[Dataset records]
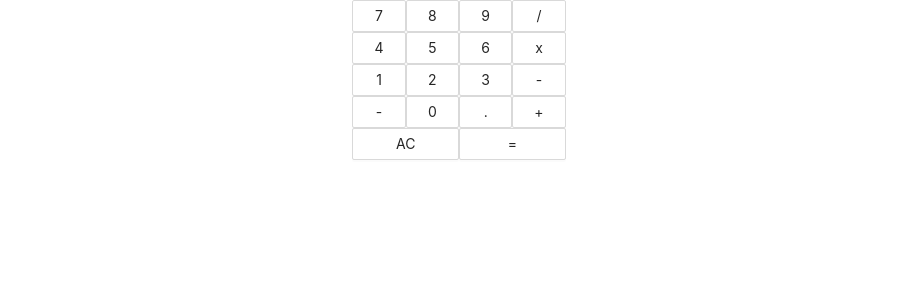
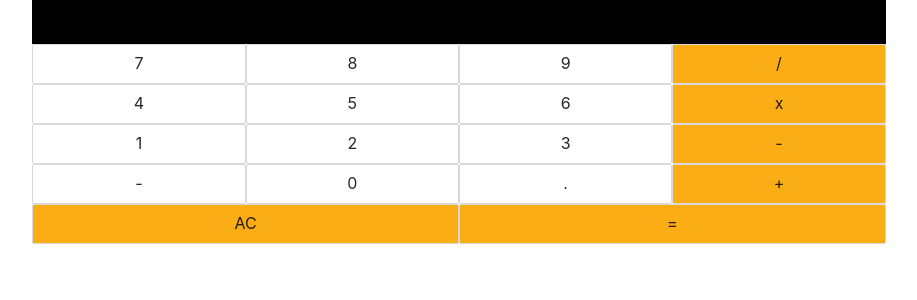
Before and after one commit to AmitAmitSari/calculator, a React (Create React App) app in the folder calculator/: page / in a window 1280 px wide. Shown: the top 300 px of the page, without its empty margins (181-1098 px from the left). Built offline with nearby package versions, Linux system fonts and the light colour scheme; the HTML template or start-up script is replaced by a standard one.

Commit message:
Refactor components

```diff
--- a/calculator/src/Calculator.js
+++ b/calculator/src/Calculator.js
@@ -1,76 +1,132 @@
-import React, { useState } from 'react'
+import { useState } from 'react'
 import { Button, Row, Col } from 'antd'
-
-function createNumberButton(num, number, setNumber) {
-  return <Col span={1}><Button block="true" onClick={() => setNumber(number * 10 + num)}>{num}</Button></Col>
-}
 
 const operations = {
     ADD: {sign: '+', func: (x, y) => x + y},
     SUBTRACT: {sign: '-', func: (x, y) => x - y},
     MULTIPLY: {sign: 'x', func: (x, y) => x * y},
-    DIVIDE: {sign: '/', func: (x, y) => x / y}
+    DIVIDE: {sign: '/', func: (x, y) => x / y},
+    AC: { sign: 'AC' },
+    EQUALS: {sign: '='},
+    NULL: {sign: null, func: null}
 }
 
-function createCreateOperationButton(number, setOperation, setPrevNumber, setNumber) {
-  return (operation) => {
-    return <Col span={1}><Button block="true" onClick={() => {
-      setOperation(operation);
-      setPrevNumber(number);
-      setNumber(null);
-    }}>{operation.sign}</Button></Col>
-  };
+function NumberButton(props) {
+    return <Button size="large" block="true" onClick={() => props.numberCallback()}>{ props.num }</Button>;
 }
+
+function OperationButton(props) {
+    return <Button size="large" style={{"background-color": "#faad14"}} block="true" onClick={() => props.operationCallback(props.value)}>{ props.sign }</Button>;
+}
+
+function createOperationButton(operation, operationCallback) {
+    return (
+      <OperationButton sign={operation.sign} operationCallback={() => operationCallback(operation)} />
+    );
+  }
+
+
+function View(props) {
+    let spanMul = 4
+    return (
+        <>
+            <Row justify="center">
+                <Col span={4 * spanMul}>
+                    <div style={{backgroundColor: "black", color: "white"}}> {props.equation} </div>
+                </Col>
+            </Row>
+            <Row justify="center">
+                <Col span={4 * spanMul}>
+                    <div style={{backgroundColor: "black", color: "white", textAlign: "right"}}> {props.result} </div>
+                </Col>
+            </Row>
+        </>
+    );
+}
+
+function Panel(props) {
+    let spanMul = 4
+    return (
+        <>
+            <Row justify="center" align="middle">
+                { [7, 8, 9].map(num => <Col span={spanMul}><NumberButton num={num} numberCallback={() => props.numberCallback(num)}/></Col>) }
+                <Col span={spanMul}>{ createOperationButton(operations.DIVIDE, props.operationCallback) } </Col>
+            </Row>
+            <Row justify="center">
+                { [4, 5, 6].map(num => <Col span={spanMul}><NumberButton num={num} numberCallback={() => props.numberCallback(num)}/></Col>) }
+                <Col span={spanMul}>{ createOperationButton(operations.MULTIPLY, props.operationCallback) } </Col>
+            </Row>
+            <Row justify="center">
+                { [1, 2, 3].map(num => <Col span={spanMul}><NumberButton num={num} numberCallback={() => props.numberCallback(num)}/></Col>) }
+                <Col span={spanMul}>{ createOperationButton(operations.SUBTRACT, props.operationCallback) } </Col>
+            </Row>
+            <Row justify="center">
+                <Col span={spanMul}><Button size="large" block="true">-</Button></Col>
+                <Col span={spanMul}><NumberButton num={0} numberCallback={() => props.numberCallback(0)}/></Col>
+                <Col span={spanMul}><Button size="large" block="true">.</Button></Col>
+                <Col span={spanMul}>{ createOperationButton(operations.ADD, props.operationCallback) } </Col>
+            </Row>
+            <Row justify="center">
+                <Col span={2 * spanMul}>
+                    { createOperationButton(operations.AC, props.operationCallback) }
+                </Col>
+                <Col span={2 * spanMul}>
+                    { createOperationButton(operations.EQUALS, props.operationCallback) }
+                </Col>
+            </Row>
+      </>
+    );
+}
+
 
 function Caclulator() {
   let [prevNumber, setPrevNumber] = useState(null);
-  let [operation, setOperation] = useState({sign: null, func: null });
+  let [operation, setOperation] = useState(operations.NULL);
   let [number, setNumber] = useState(null);
-
-  let createOperationButton = createCreateOperationButton(number, setOperation, setPrevNumber, setNumber)
 
   let operating = operation.sign !== null && number !== null
 
+  let equation = '';
+  if (prevNumber) { equation += prevNumber + ' '; }
+  if (operation.sign) {equation += operation.sign + ' '; }
+  if (number) {equation += number; }
+  if (operating) {equation += ' = ';}
+  if (!equation) {equation = '\xa0'; } // Non breaking space.
+
+  let result = '\xa0';
+  if (operating) { result = operation.func(prevNumber, number); }
+
   return (
     <div>
-      <Row justify="center"> { prevNumber } { operation.sign } {number} { operating ? ' = ' + operation.func(prevNumber, number) : null } </Row>
-      <Row justify="center">
-        { [7, 8, 9].map(num => createNumberButton(num, number, setNumber)) }
-        { createOperationButton(operations.DIVIDE) }
-      </Row>
-      <Row justify="center">
-        { [4, 5, 6].map(num => createNumberButton(num, number, setNumber)) }
-        { createOperationButton(operations.MULTIPLY) }
-      </Row>
-      <Row justify="center">
-        { [1, 2, 3].map(num => createNumberButton(num, number, setNumber)) }
-        { createOperationButton(operations.SUBTRACT) }
-      </Row>
-      <Row justify="center">
-        <Col span={1}><Button block="true">-</Button></Col>
-        { createNumberButton(0, number, setNumber) }
-        <Col span={1}><Button block="true">.</Button></Col>
-        { createOperationButton(operations.ADD) }
-      </Row>
-      <Row justify="center">
-          <Col span={2}>
-            <Button block="true" onClick={() => {
-                setNumber(null);
-                setPrevNumber(null);
-                setOperation({sign: null, func: null});
-            }}>AC</Button>
-          </Col>
-          <Col span={2}>
-            <Button block="true" onClick={() => {
-                if (!operating) {
-                    return;
-                }
-                setNumber(operation.func(prevNumber, number));
-                setPrevNumber(null);
-                setOperation({sign: null, func: null});
-            }}>=</Button>
-          </Col>
-      </Row>
+      <View equation={ equation } result={ result } />
+      <Panel
+        numberCallback={(num) => setNumber(number * 10 + num)}
+        operationCallback={(op) => {
+            switch (op) {
+                case operations.AC:
+                    setNumber(null);
+                    setPrevNumber(null);
+                    setOperation(operations.NULL);
+                    break;
+                case operations.EQUALS:
+                    if (operating) {
+                        setNumber(operation.func(prevNumber, number));
+                        setPrevNumber(null);
+                        setOperation(operations.NULL);
+                    }
+                    break;
+                case operations.DIVIDE:
+                case operations.MULTIPLY:
+                case operations.ADD:
+                case operations.SUBTRACT:
+                    setOperation(op);
+                    setPrevNumber(number);
+                    setNumber(null);
+                    break;
+                default:
+                    console.log("Unrecognized operation, " + op);
+            }
+        }}/>
     </div>
   );
 }
```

What the exercise asks
Across the entries, how many lines contain the word "setPrevNumber"? State that number and nothing else.

Result below
9